It’s been widely reported over the past several months — really, dating back to last offseason — that the Marlins are open to dealing from their wealth of starting pitching depth in order to solidify other needs on the roster. That’s led to righty Pablo Lopez, who drew strong interest from the Yankees and the Dodgers at the trade deadline, being one of the most heavily speculated-upon trade candidates of the 2022-23 offseason. However, Barry Jackson of the Miami Herald writes in his latest Marlins notebook column that the team may be more open to moving left-hander Trevor Rogers than Lopez.
The 25-year-old Rogers is coming off a down year — nowhere near the excellent season enjoyed by Lopez — but would appeal to other teams in a different capacity. While acquiring Lopez would likely require trading a bevy of prospects for a pitcher at his value’s peak, Rogers is more of a buy-low option on the heels of a down 2022 season. The former first-round pick was an All-Star and the NL Rookie of the Year runner-up to Jonathan India in 2021, when he tossed 133 innings of 2.64 ERA ball with a hefty 28.6% strikeout rate and a solid enough 8.4% walk rate.
The 2022 season was a brutal sophomore campaign for Rogers, however. Back spasms and a lat strain prompted a pair of IL stints for the 6’5″ lefty, and his results when healthy enough to take the mound didn’t even come close to that brilliant rookie output. In 107 innings, Rogers worked to a 5.47 ERA that was more than double his 2021 mark, and his strikeout rate fell by more than six percentage points (to 22.2%) while his walk rate crept up to 9.4%. After allowing just 0.41 homers per nine innings in 2021 (1.1% of his opponents took him deep), Rogers yielded an average of 1.26 homers per nine frames (3.1%).
In addition to the discrepancy between the pair’s 2022 seasons, Lopez is under team control for only two more years and is projected by MLBTR contributor Matt Swartz to earn $5.6MM in his second year of arbitration. Rogers, meanwhile, is not yet arbitration-eligible and can be controlled for another four seasons. Both players would be highly appealing to the majority of clubs seeking rotation help this offseason, but a win-now club might feel better about plugging the veteran Lopez into its rotation, as he’s coming off a career-high 180 innings and has worked to a combined 3.52 ERA (3.48 FIP, 3.69 SIERA) over his past three seasons.
As was the case last offseason, it’s not a lock that the Marlins will trade any of their current big league rotation options. Many similar rumblings echoed throughout the 2021-22 offseason, but at the end of the day, the most notable arm the Fish had moved was right-hander Zach Thompson, who’d been their fifth starter. That the Marlins are open to moving Lopez and perhaps even more open to moving Rogers is notable, but that hardly means they plan to shop either pitcher and trade him for the best offer.

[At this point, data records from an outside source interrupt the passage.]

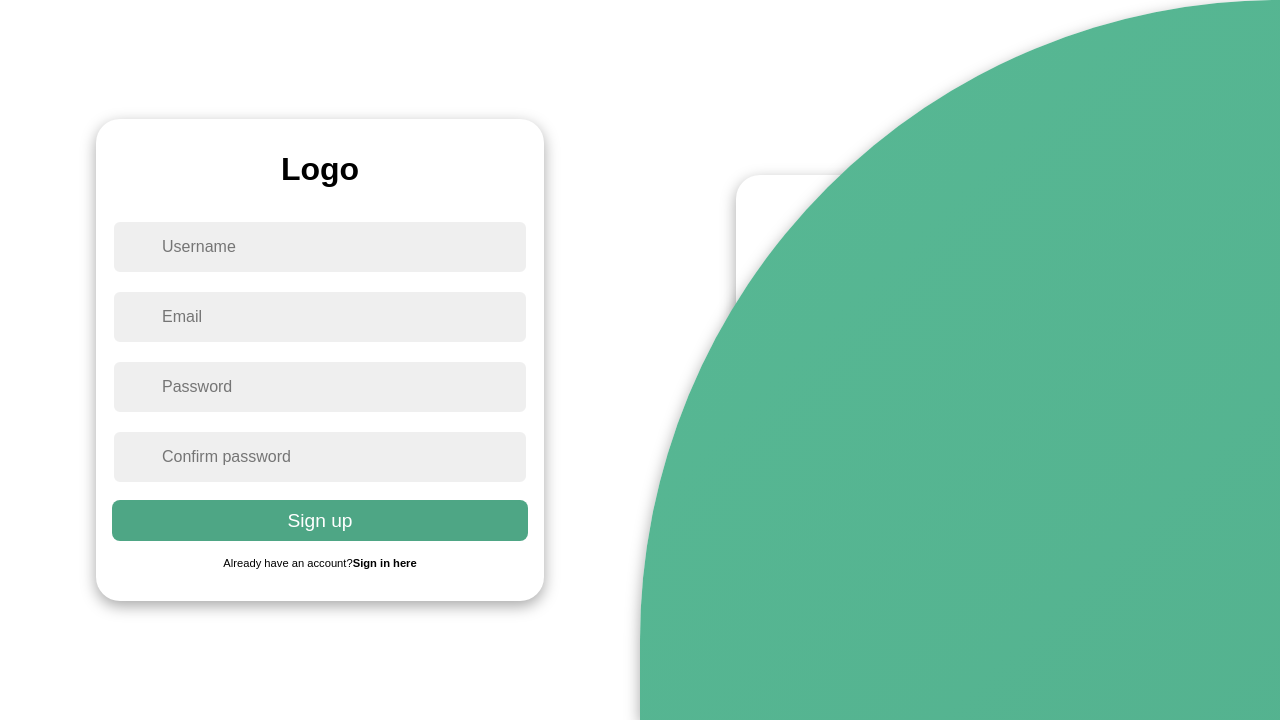
Repository: NayakSubhransu/ERP_System_WebAthon
Page: / (app in client/)
An editor plug-in stored every save of this project. The page is shown before and after the next save, followed by the edit.
The browser window is 1280 px wide. The pictures show the whole page.
The project was rebuilt for these pictures with package versions that can differ from the ones it lists, and the page was loaded fresh each time. Also part of the build but not shown: client/vite.config.js.

Above is the page before, as saved 2024-03-24 12:06:15.

After the next save:
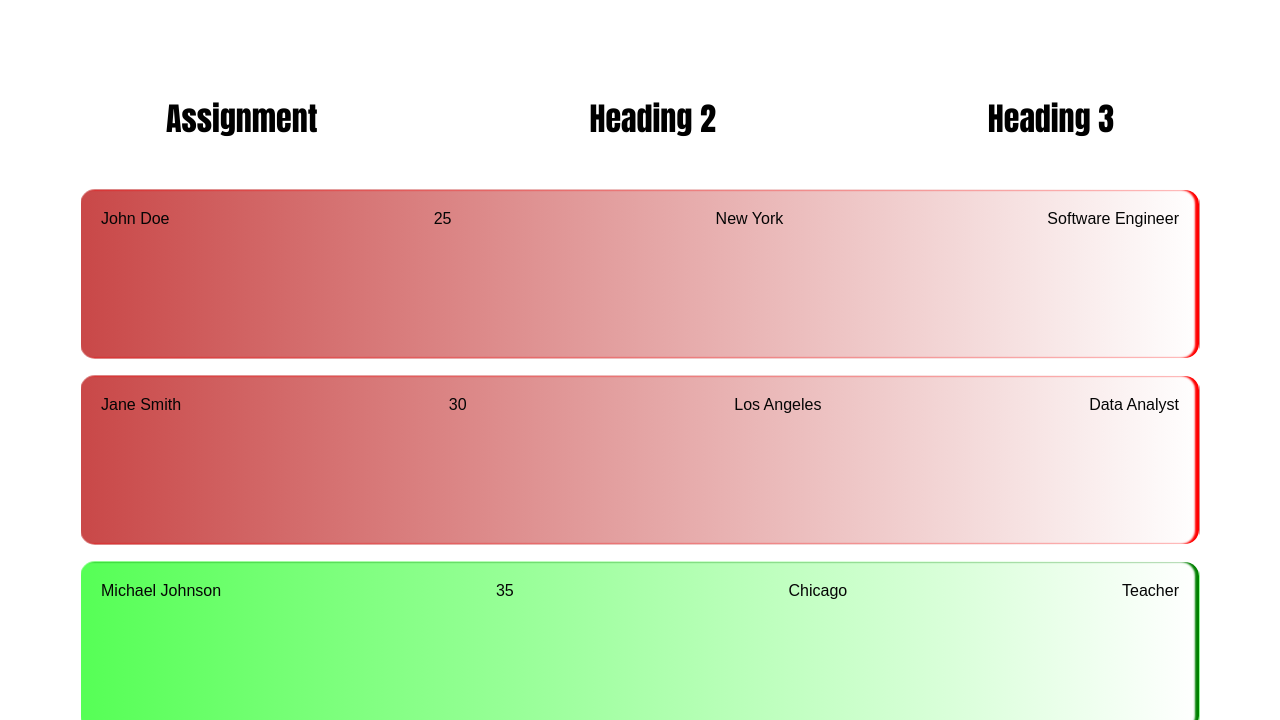
Saved 7 min 36 s later.
--- a/client/src/App.js
+++ b/client/src/App.js
@@ -3,8 +3,8 @@ import Grading from "./components/Grading/grading.jsx";
 function App() {
   return (
     <div >
-     <LoginPage/>
-      {/* <Grading/> */}
+     {/* <LoginPage/> */}
+      <Grading/>
     </div>
   );
 }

Rather, Miami appears likely to again set its sights on solidifying its center field vacancy this offseason. That didn’t transpire last year, and the team instead relied entirely on in-house options — most of whom were corner outfielders that were clearly miscast in center. Jesus Sanchez, former top prospect JJ Bleday and Bryan De La Cruz all logged significant time in center, but none of that trio drew particularly strong defensive grades for their efforts there.
Looking ahead to 2023, Miami will have to hope for better results from Avisail Garcia in one corner outfield spot and could again look to the trio of Sanchez, Bleday and De La Cruz as outfield components — though this time more likely in whichever corner is not occupied by Garcia. Jackson writes within his column that the bulk of Jorge Soler’s playing time will likely come at designated hitter next season, so he looks like an occasional outfield option, at best.
While center field is perhaps the most obvious area of need, Miami could also use upgrades at a variety of positions. Third base seems like another possible focus, and Miami lacks an obvious first baseman aside from Garrett Cooper, who’s been a candidate to be traded himself dating back to the deadline.
Of course, most fans salivate over the mere notion of 2022 NL Cy Young winner Sandy Alcantara being made available in a trade, but with four years remaining on an affordable contract, there’s little to no hope of such a scenario actually transpiring. Alcantara is a veritable lock to be Miami’s Opening Day starter in 2023, and if Lopez isn’t traded, he’ll presumably slot into the second spot in the rotation. The Marlins will also lean on a resurgent Jesus Luzardo and hard-throwing righty Edward Cabrera — a longtime top prospect who broke out with a 3.01 ERA in 14 starts last year.
Rogers and fellow southpaw Braxton Garrett are the favorites to occupy the fifth spot in the rotation, particularly with top prospects Max Meyer (Tommy John), Jake Eder (Tommy John) and Sixto Sanchez (shoulder) all recovering from surgery. Right-hander Eury Perez reached Double-A at just 19 years of age in 2023 and could be another rotation option before long; he’s widely considered to be among the ten best prospects in all of baseball and, unsurprisingly, is considered squarely off the table (as is the case with Alcantara), per Jackson’s report.